Protein carbonylation in human diseases

627Citations
Citations of this article
266Readers
Mendeley users who have this article in their library.
Get full text

Abstract

Oxidative modifications of enzymes and structural proteins play a significant role in the aetiology and/or progression of several human diseases. Protein carbonyl content is the most general and well-used biomarker of severe oxidative protein damage. Human diseases associated with protein carbonylation include Alzheimer's disease, chronic lung disease, chronic renal failure, diabetes and sepsis. Rapid recent progress in the identification of carbonylated proteins should provide new diagnostic (possibly pre-symptomatic) biomarkers for oxidative damage, and yield basic information to aid the establishment an efficacious antioxidant therapy.

Cite

CITATION STYLE

APA

Dalle-Donne, I., Giustarini, D., Colombo, R., Rossi, R., & Milzani, A. (2003, April 1). Protein carbonylation in human diseases. Trends in Molecular Medicine.

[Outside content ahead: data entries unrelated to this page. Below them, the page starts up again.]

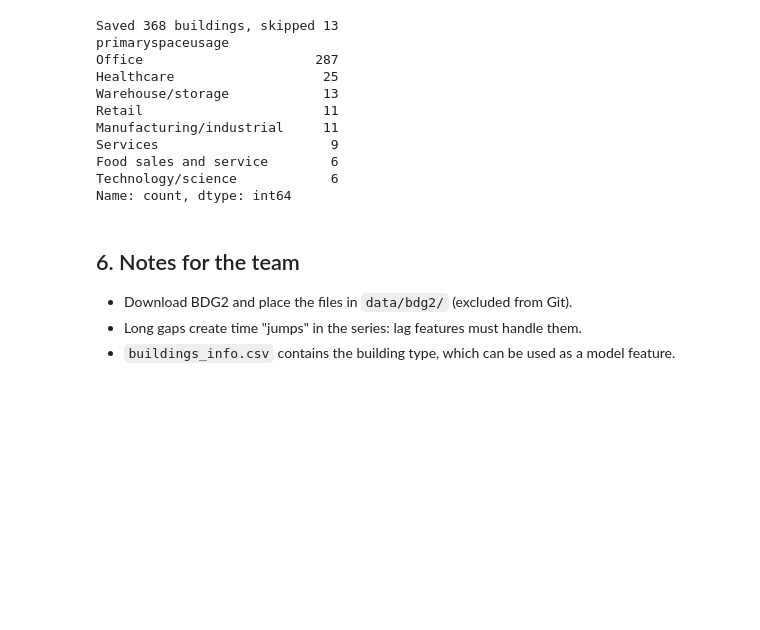
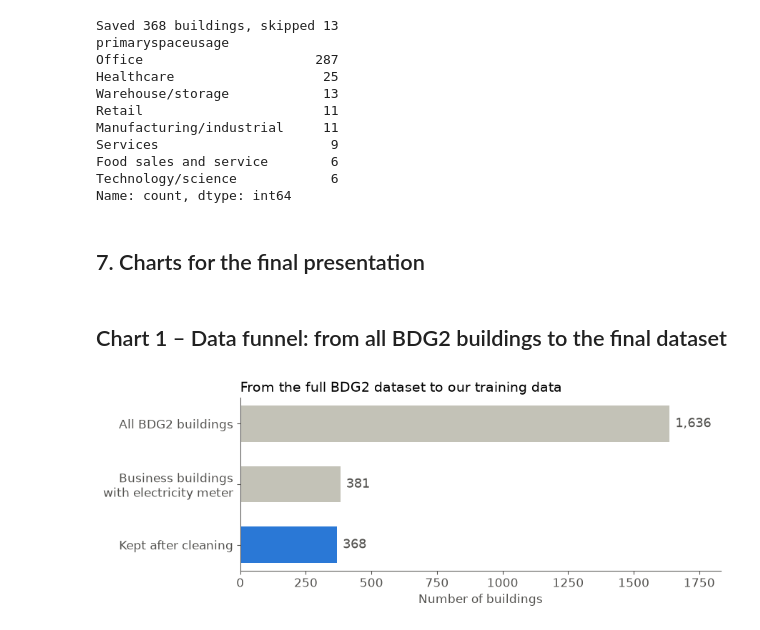
Before and after one commit to AdrianR08/wattwise-ai, a Jupyter notebook: data/bdg2_preparation.ipynb, the cells around one changed output. Drawn from its saved outputs; the diff is of its cells as text; code cells hidden in the pictures; blank space fills up the shorter version.

Commit message:
graphs

```diff
--- a/data/bdg2_preparation.ipynb
+++ b/data/bdg2_preparation.ipynb
@@ -272,8 +272,37 @@ Services                      9
 Food sales and service        6
 Technology/science            6
 Name: count, dtype: int64
-# %% [markdown]
-## 6. Notes for the team
-- Download BDG2 and place the files in `data/bdg2/` (excluded from Git).
-- Long gaps create time "jumps" in the series: lag features must handle them.
-- `buildings_info.csv` contains the building type, which can be used as a model feature.
+# %% [markdown]
+## 7. Charts for the final presentation
+# %%
+import matplotlib.pyplot as plt
+
+BLUE = "#2a78d6"      # main color
+GRAY = "#c3c2b7"      # secondary color
+INK = "#52514e"       # text / axes
+CHART_DIR = Path("charts")
+CHART_DIR.mkdir(exist_ok=True)
+
+plt.rcParams.update({
+    "font.size": 12,
+    "axes.edgecolor": INK, "axes.labelcolor": INK,
+    "xtick.color": INK, "ytick.color": INK,
+    "axes.spines.top": False, "axes.spines.right": False,
+})
+# %% [markdown]
+## Chart 1 – Data funnel: from all BDG2 buildings to the final dataset
+# %%
+steps = ["All BDG2 buildings", "Business buildings\nwith electricity meter", "Kept after cleaning"]
+counts = [len(metadata), len(building_ids), len(kept)]
+
+fig, ax = plt.subplots(figsize=(9, 3.5))
+bars = ax.barh(steps[::-1], counts[::-1], color=[BLUE, GRAY, GRAY], height=0.6)
+ax.bar_label(bars, labels=[f"{c:,}" for c in counts[::-1]], padding=6, color=INK, fontsize=13)
+ax.set_xlabel("Number of buildings")
+ax.set_xlim(0, max(counts) * 1.12)
+ax.set_title("From the full BDG2 dataset to our training data", loc="left", fontsize=14)
+plt.tight_layout()
+plt.savefig(CHART_DIR / "1_data_funnel.png", dpi=200)
+plt.show()
+# %% [output]
+[figure, added]
```
Also changed, not shown: parts of 4 cells of this notebook.
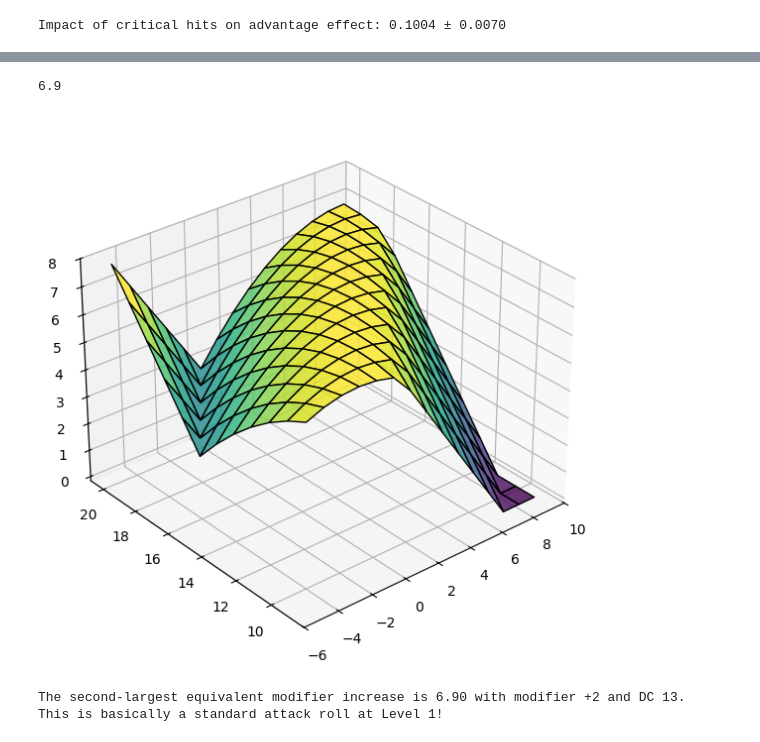
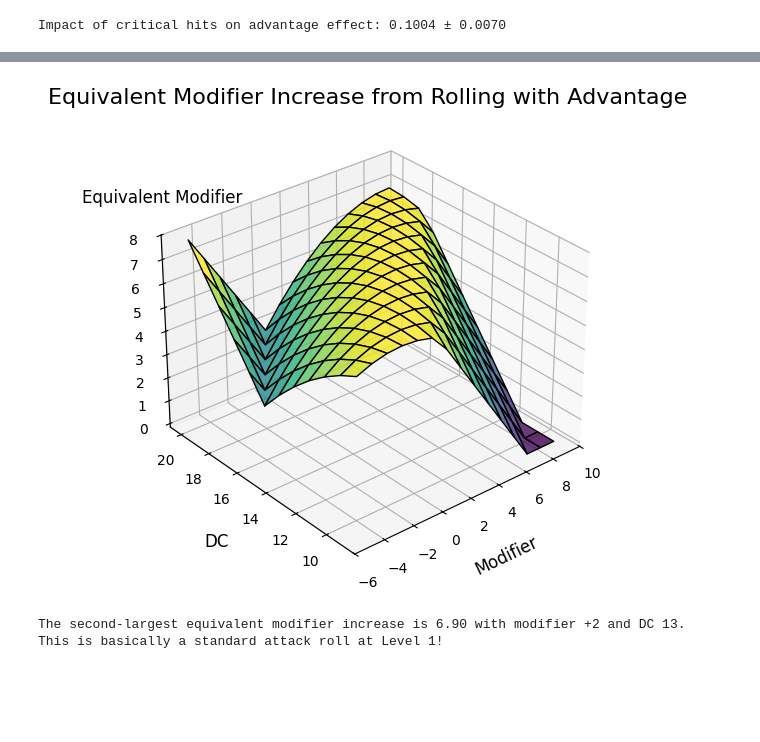
Before and after one commit to oechooo/dnd-advantage, a Jupyter notebook: analysis.ipynb, the cells around one changed output, grey strips where cells are left out. Drawn from its saved outputs; the diff is of its cells as text; code cells hidden in the pictures; blank space fills up the shorter version.

```diff
--- a/analysis.ipynb
+++ b/analysis.ipynb
@@ -98,36 +104,45 @@ Impact of critical hits on advantage effect: 0.1004 ± 0.0070
 def equivalent_modifier(
     current_modifier: int,
     dc: int,
     bounds=(0, 20),
     dice_sides: int = 20,
     calculate_critical: bool = True,
     step: float = 0.01
 ) -> float:
     p_target = roll_advantage(current_modifier, dc, dice_sides, calculate_critical)
 
     # realised that minimise_scalar won't work well here because the function is not smooth, so we'll do a grid search instead
     candidates = np.arange(bounds[0], bounds[1] + step, step)
     best_mod = candidates[np.argmin([abs(roll(current_modifier + m, dc, dice_sides, calculate_critical) - p_target) for m in candidates])]
     return best_mod
 
     # def objective(m):
     #     return abs(roll(m, dc, dice_sides, calculate_critical) - p_target)
     # res = minimize_scalar(objective, bounds=bounds, method='bounded')
     # return res.x
 
 mods = np.arange(-5, 10)
 dcs = np.arange(9, 21)
-equiavalent_modifiers = np.array([equivalent_modifier(mod, dc)
+equivalent_modifiers = np.array([equivalent_modifier(mod, dc)
                                   for mod in mods
                                   for dc in dcs]).reshape(15, 12)
 mods_mesh, dcs_mesh = np.meshgrid(mods, dcs, indexing='ij')
 
-plt.figure(figsize=(10, 7))
+fig = plt.figure(figsize=(10, 6))
 ax = plt.axes(projection='3d')
-ax.plot_surface(mods_mesh, dcs_mesh, equiavalent_modifiers, cmap='viridis', edgecolor='k', alpha=0.8)
+surf = ax.plot_surface(mods_mesh, dcs_mesh, equivalent_modifiers, cmap='viridis', edgecolor='k', alpha=0.8)
 ax.view_init(azim=-130)
+ax.set_xlabel('Modifier', fontsize=12, labelpad=10)
+ax.set_ylabel('DC', fontsize=12, labelpad=10)
+ax.text(
+    x=mods_mesh.min(),
+    y=dcs_mesh.max()*1.4,
+    z=equivalent_modifiers.max() * 0.85,
+    s='Equivalent Modifier',
+    fontsize=12,
+)
+ax.set_title('Equivalent Modifier Increase from Rolling with Advantage', fontsize=16, pad=10)
 plt.show()
 # %% [output]
-6.9
-[figure, old version]
+[figure, new version]
 # %%
```
Also changed, not shown: parts of 10 cells of this notebook.
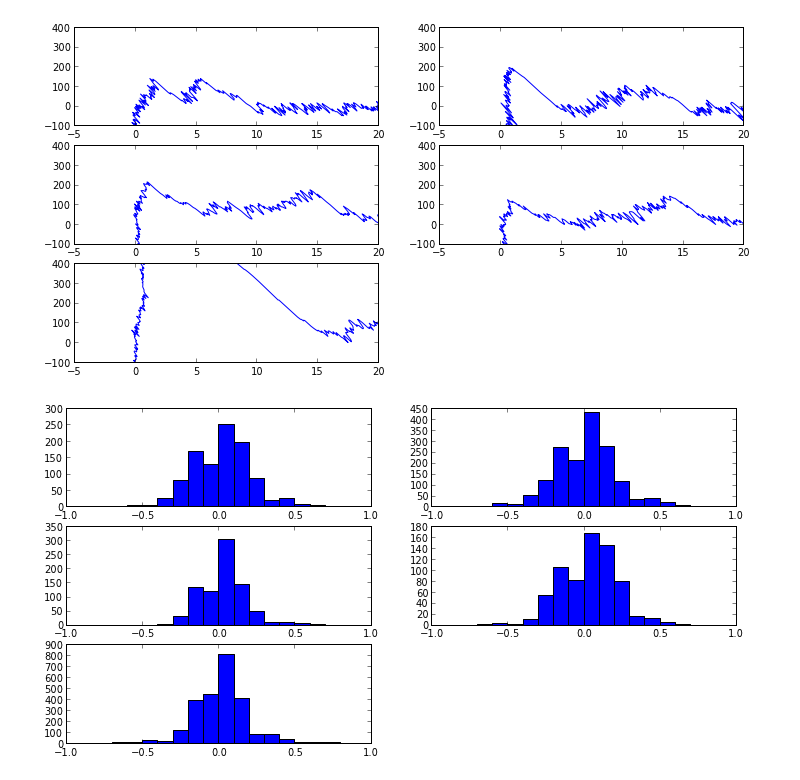
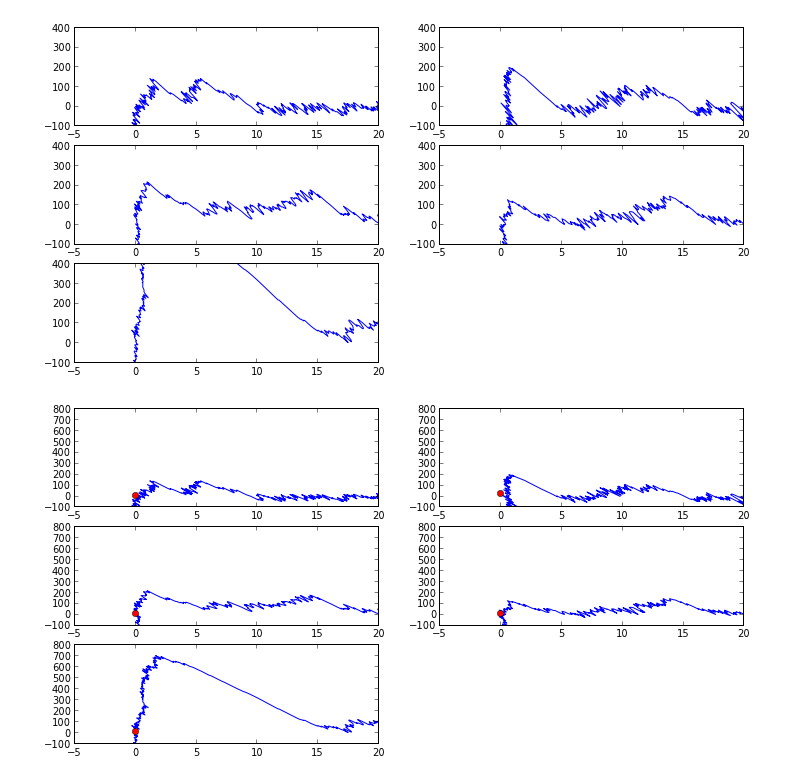
Before and after one commit to hilaryjoyce/smfs-data-analysis, a Jupyter notebook: Adhesion peak.ipynb, the cells around one changed output. Saved outputs shown, nothing was run; the diff lists cells and outputs as text; code cells hidden in the pictures.

```diff
--- a/Adhesion peak.ipynb
+++ b/Adhesion peak.ipynb
@@ -19,24 +19,23 @@ for a in arange(0,5):
 # %% [output]
 [figure]
 # %%
-dforce_list = []
-dtss_list = []
+zero_list = []
 for a in arange(0,5):
     i = 0
     tss = tf_list[a][0]
     force = tf_list[a][1]
-    dforce = []
-    dtss = []
-    while tss[i] < 20:
-        dforce.append(force[i+1]-force[i])
-        dtss.append(tss[i+1] - tss[i])
+    while force[i] < 0:
         i = i+1
-    dforce_list.append(dforce)
-    dtss_list.append(dtss)
+    zero_list.append(i)
 # %%
 figsize(12,6)
 for a in arange(0,5):
     subplot(3,2,a+1)
-    hist(dtss_list[a], bins = arange(-1,1,0.1µdµd))
+    tss = tf_list[a][0]
+    force = tf_list[a][1]
+    plot(tss, force)
+    plot(tss[zero_list[a]], force[zero_list[a]], 'ro')
+    ylim(-100,800)
+    xlim(-5,20)
 # %% [output]
-[figure, old version]
+[figure, new version]
```
Also changed, not shown: parts of 1 cell of this notebook, 2 other files.
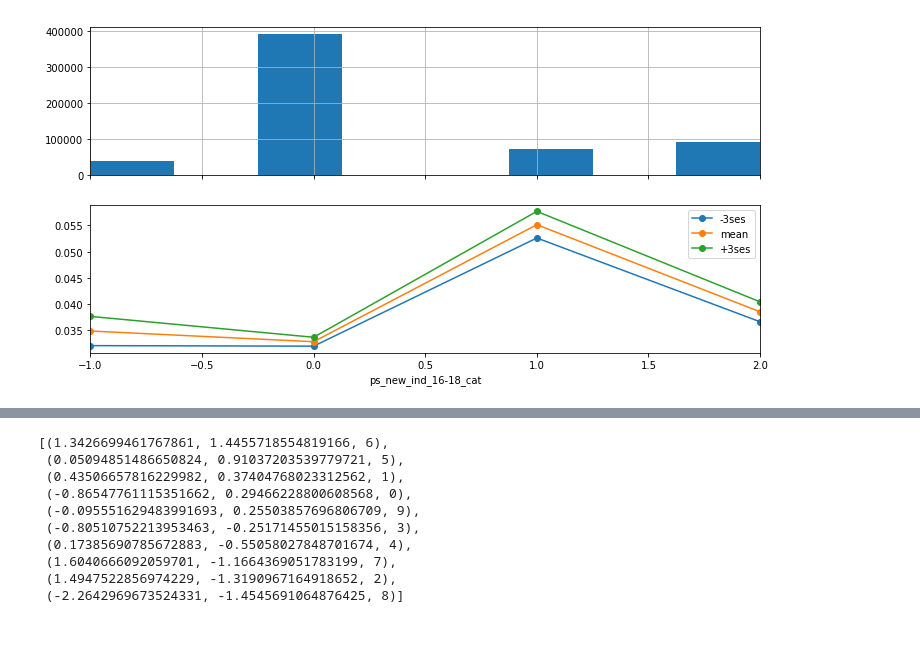
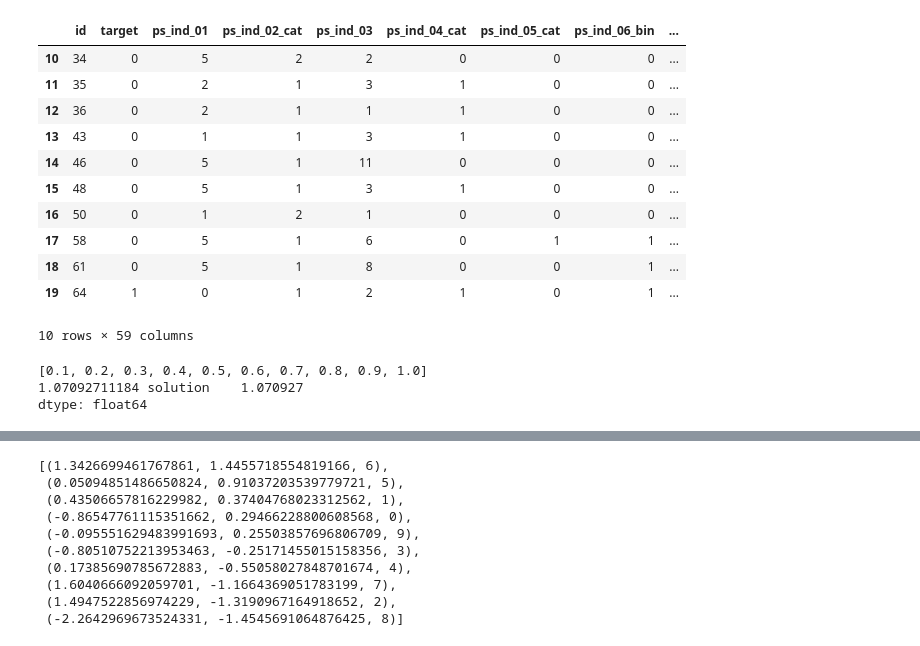
Before and after one commit to jiajingfei/Porto_Seguro, a Jupyter notebook: notebook/Untitled.ipynb, the cells around one changed output, grey strips where cells are left out. Cells and saved outputs as stored; diff of their text form; code cells hidden in the pictures.

Commit message:
added training data handling

```diff
--- a/notebook/Untitled.ipynb
+++ b/notebook/Untitled.ipynb
@@ -3,3 +0,0 @@
-# %%
-train = pd.read_csv('../data/train.csv')
-test = pd.read_csv('../data/test.csv')
@@ -112,4 +1,15 @@ plot_mean_and_error_bound(df_train1, 'ps_new_ind_06-09_cat')
-# %%
-plot_mean_and_error_bound(df_train1, 'ps_new_ind_16-18_cat')
-# %% [output]
-[figure, removed]
+# %%
+train[10:20]
+# %% [output]
+|  | id | target | ps_ind_01 | ps_ind_02_cat | ps_ind_03 | ps_ind_04_cat | ps_ind_05_cat | ps_ind_06_bin | ... |
+| 10 | 34 | 0 | 5 | 2 | 2 | 0 | 0 | 0 | ... |
+| 11 | 35 | 0 | 2 | 1 | 3 | 1 | 0 | 0 | ... |
+| 12 | 36 | 0 | 2 | 1 | 1 | 1 | 0 | 0 | ... |
+| 13 | 43 | 0 | 1 | 1 | 3 | 1 | 0 | 0 | ... |
+| 14 | 46 | 0 | 5 | 1 | 11 | 0 | 0 | 0 | ... |
+| 15 | 48 | 0 | 5 | 1 | 3 | 1 | 0 | 0 | ... |
+| 16 | 50 | 0 | 1 | 2 | 1 | 0 | 0 | 0 | ... |
+| 17 | 58 | 0 | 5 | 1 | 6 | 0 | 1 | 1 | ... |
+| 18 | 61 | 0 | 5 | 1 | 8 | 0 | 0 | 1 | ... |
+| 19 | 64 | 1 | 0 | 1 | 2 | 1 | 0 | 1 | ... |
+10 rows × 59 columns
@@ -115,0 +43,10 @@ plot_mean_and_error_bound(df_train1, 'ps_new_ind_16-18_cat')
+# %%
+
+rand = [float(i+1)/float(len(df)) for i in range(len(df))]
+print rand
+totalPos = float(sum([x[0] for x in df]))
+print totalPos, np.sum(solution)
+# %% [output]
+[0.1, 0.2, 0.3, 0.4, 0.5, 0.6, 0.7, 0.8, 0.9, 1.0]
+1.07092711184 solution    1.070927
+dtype: float64
```
Also changed, not shown: parts of 26 cells of this notebook, 2 other files.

Elsevier Ltd. https://doi.org/10.1016/S1471-4914(03)00031-5

Register to see more suggestions

Mendeley helps you to discover research relevant for your work.

Already have an account?

Save time finding and organizing research with Mendeley

Sign up for free